All the recent furore over the comings and goings of Cristiano Ronaldo and his wickedly fast feet reminded me of another great dribbling exponent who is no longer with us, but whose memory serves as a testament to the game and the way people love to see it played.
Sir Stanley Matthews, undoubtedly one of the greats of the game, was thrilling crowds in much the same way Ronaldo does today 70 years ago, but that is where the comparison ends.
Reading up on the great man, I discovered that in 1938 he asked for a transfer from Stoke City, but after a public outcry—including placard bearing protesters outside the ground—he relented and stayed on at the club.
It was a testament to his responsibility to the fans, something that seems to be sadly lacking in the players of today.
Capped 54 times by England he ravaged the back-lines of the world's best sides on his way to some truly outstanding performances and also being the first ever European Footballer of the Year.
Thinking on this, I wondered to myself—what would he have been like using modern equipment? Light as a feather boots and balls, perfectly manicured pitches? Surely he would have been a modern day phenomenon. Comparisons of such things always prove irksome though, so I will not carry on.
With Stoke City taking on the big guns of the Premiership this season I think the old boy would be a happy man seeing his first club back up amongst the high fliers. Interestingly enough, he will be right there, as his ashes are buried under the centre circle of Brittania Stadium.
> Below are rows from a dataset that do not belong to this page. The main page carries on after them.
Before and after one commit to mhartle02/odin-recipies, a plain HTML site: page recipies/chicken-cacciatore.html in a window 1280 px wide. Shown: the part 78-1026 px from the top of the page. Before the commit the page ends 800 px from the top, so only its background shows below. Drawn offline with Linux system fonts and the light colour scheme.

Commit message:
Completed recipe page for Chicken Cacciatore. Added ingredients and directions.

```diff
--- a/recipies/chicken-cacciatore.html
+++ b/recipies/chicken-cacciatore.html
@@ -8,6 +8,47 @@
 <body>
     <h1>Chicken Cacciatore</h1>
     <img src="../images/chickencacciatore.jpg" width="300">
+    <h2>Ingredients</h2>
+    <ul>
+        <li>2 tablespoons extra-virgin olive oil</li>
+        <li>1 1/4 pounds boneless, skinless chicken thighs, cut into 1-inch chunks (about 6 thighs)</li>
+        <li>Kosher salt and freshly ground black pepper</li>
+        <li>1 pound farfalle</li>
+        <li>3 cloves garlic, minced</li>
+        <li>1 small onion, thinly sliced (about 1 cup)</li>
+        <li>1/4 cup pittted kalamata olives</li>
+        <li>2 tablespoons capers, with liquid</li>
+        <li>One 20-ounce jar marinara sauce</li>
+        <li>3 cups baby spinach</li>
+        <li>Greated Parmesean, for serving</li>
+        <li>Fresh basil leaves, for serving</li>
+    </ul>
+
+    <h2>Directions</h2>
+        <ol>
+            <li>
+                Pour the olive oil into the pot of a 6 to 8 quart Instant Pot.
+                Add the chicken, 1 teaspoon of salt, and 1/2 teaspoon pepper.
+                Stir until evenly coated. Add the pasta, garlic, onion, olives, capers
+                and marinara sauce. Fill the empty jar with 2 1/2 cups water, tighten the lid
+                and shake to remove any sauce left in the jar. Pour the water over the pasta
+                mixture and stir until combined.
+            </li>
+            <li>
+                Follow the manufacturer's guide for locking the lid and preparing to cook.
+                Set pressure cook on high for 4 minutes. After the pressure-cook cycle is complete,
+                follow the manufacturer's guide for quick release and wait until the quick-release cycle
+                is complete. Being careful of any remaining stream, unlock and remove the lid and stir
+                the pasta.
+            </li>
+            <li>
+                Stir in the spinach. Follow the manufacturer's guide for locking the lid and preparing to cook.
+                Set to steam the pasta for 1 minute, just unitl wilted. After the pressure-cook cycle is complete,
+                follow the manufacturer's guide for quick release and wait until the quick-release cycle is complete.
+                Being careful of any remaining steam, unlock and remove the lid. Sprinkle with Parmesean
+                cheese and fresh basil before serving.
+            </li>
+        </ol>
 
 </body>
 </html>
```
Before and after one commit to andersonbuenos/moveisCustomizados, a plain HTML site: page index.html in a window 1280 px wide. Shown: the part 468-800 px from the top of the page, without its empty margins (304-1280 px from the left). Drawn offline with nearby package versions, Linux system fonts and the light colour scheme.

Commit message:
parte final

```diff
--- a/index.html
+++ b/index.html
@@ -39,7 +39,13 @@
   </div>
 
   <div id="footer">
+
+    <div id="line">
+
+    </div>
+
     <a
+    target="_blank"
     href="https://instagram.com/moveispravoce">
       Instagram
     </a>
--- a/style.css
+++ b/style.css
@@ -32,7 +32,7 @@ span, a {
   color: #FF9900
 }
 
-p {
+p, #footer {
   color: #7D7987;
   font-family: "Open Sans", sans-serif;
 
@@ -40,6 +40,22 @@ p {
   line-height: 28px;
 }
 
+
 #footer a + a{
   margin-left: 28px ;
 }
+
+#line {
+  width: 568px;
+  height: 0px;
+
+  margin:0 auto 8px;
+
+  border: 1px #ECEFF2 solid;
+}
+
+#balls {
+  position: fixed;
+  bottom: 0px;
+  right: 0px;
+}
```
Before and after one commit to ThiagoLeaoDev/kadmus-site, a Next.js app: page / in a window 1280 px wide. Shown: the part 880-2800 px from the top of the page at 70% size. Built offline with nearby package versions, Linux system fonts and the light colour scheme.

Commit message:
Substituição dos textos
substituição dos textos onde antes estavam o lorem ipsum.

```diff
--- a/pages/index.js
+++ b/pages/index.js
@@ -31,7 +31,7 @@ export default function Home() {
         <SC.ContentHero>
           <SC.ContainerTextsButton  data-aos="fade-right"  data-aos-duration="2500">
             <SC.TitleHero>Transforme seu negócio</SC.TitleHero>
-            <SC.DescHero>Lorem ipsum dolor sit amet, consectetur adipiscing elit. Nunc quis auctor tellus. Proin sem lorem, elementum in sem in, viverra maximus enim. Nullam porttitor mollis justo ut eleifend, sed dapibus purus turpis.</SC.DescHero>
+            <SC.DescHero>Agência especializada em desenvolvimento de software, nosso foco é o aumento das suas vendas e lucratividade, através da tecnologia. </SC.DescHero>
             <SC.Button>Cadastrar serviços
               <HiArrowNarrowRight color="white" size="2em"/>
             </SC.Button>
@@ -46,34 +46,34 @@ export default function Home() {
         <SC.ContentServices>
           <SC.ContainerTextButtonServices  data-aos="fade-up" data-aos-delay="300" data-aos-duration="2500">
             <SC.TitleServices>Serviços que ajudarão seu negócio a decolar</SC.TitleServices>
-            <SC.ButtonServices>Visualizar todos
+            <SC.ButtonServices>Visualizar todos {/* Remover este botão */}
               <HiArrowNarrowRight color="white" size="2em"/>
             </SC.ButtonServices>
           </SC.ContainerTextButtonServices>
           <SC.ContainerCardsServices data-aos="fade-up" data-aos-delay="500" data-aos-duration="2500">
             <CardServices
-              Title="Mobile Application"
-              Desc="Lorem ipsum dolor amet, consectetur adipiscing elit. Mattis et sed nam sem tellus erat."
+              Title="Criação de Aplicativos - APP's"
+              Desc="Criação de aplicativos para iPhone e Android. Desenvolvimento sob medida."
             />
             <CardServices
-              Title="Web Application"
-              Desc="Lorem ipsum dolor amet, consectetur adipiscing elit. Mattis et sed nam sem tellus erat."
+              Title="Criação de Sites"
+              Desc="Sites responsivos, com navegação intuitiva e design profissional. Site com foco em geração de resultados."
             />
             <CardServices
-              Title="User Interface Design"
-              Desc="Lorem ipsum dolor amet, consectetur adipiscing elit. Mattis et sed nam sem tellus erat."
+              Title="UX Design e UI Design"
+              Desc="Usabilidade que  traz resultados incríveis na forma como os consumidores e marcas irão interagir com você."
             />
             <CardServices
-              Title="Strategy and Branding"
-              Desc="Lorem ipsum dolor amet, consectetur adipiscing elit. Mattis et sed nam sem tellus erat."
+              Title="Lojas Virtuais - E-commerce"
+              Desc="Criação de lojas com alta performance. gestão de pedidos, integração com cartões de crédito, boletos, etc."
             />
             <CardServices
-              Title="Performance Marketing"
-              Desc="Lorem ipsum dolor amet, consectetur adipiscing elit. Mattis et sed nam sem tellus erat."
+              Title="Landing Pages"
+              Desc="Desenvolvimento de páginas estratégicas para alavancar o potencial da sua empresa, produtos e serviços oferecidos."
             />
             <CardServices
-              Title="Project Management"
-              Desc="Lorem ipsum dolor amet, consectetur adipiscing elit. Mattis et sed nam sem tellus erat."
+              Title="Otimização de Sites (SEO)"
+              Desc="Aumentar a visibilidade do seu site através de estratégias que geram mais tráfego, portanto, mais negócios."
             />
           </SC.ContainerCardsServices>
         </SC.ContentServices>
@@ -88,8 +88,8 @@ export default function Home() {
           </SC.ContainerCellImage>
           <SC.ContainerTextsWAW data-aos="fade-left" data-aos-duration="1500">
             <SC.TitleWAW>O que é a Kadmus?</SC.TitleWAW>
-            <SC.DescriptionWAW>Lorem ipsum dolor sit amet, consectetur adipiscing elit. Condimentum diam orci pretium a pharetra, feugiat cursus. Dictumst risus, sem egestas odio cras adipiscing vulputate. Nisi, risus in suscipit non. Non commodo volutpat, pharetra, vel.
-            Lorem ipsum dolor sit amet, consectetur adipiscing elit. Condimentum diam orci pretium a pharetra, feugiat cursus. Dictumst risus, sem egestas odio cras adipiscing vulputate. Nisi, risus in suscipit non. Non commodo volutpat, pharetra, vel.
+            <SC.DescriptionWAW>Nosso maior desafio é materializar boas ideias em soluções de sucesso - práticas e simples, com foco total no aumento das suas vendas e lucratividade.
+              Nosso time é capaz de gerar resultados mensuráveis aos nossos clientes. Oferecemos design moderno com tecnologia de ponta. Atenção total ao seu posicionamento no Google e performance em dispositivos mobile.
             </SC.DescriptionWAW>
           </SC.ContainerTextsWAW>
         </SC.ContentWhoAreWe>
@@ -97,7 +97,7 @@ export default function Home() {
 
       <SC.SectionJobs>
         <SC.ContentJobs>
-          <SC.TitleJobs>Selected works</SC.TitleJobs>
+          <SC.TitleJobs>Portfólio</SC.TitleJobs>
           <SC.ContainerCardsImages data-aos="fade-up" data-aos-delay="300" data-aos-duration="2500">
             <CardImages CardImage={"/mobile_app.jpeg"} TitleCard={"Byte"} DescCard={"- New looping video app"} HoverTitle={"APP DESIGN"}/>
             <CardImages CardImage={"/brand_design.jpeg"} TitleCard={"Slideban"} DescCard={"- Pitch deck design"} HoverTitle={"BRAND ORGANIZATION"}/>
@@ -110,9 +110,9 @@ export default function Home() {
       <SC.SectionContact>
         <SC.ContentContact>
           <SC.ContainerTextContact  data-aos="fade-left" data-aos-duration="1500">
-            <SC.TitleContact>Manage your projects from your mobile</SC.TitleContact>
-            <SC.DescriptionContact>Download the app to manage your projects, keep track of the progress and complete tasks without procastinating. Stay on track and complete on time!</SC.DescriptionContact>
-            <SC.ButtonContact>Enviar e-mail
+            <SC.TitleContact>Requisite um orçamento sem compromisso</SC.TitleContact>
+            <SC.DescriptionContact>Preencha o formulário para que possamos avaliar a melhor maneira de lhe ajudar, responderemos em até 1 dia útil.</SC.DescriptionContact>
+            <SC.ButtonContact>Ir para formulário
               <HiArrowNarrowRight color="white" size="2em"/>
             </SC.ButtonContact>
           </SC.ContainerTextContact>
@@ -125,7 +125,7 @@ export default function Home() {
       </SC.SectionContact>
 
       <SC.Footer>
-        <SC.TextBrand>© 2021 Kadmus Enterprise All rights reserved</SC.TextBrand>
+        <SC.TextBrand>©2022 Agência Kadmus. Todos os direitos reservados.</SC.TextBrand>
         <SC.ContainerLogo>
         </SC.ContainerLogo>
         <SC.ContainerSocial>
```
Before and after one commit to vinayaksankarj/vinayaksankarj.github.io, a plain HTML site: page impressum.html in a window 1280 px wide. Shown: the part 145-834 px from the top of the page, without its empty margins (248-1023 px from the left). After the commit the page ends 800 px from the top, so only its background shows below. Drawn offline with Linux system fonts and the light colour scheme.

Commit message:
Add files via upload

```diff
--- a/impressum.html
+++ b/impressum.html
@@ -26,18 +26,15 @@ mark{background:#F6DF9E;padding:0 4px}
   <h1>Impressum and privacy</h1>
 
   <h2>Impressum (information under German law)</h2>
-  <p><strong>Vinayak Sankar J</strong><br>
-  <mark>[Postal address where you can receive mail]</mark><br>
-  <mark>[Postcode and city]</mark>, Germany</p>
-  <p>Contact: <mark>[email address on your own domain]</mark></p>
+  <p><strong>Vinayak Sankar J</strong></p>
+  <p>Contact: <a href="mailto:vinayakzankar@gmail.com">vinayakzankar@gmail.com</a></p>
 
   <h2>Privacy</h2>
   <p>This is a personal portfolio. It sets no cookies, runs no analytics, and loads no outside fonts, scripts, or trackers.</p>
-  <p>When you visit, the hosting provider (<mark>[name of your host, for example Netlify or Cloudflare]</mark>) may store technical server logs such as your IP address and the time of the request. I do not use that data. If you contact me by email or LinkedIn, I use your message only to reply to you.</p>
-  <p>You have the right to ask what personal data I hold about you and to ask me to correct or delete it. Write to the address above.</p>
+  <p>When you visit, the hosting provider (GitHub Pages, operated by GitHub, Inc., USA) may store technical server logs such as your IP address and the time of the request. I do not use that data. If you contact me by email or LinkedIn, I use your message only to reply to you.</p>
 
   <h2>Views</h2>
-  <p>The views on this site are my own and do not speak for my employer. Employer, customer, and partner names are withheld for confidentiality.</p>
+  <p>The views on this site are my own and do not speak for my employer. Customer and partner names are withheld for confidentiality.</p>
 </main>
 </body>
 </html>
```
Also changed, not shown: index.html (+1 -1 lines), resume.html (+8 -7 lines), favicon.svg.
Hopefully for Stoke, the spirit of Sir Stanley will be with them as they take on the seemingly impossible task of a promoted club in the EPL. Here's to Sir Stanley Matthews—may he rest in peace and may fortune smile on his former club. Good luck Stoke City.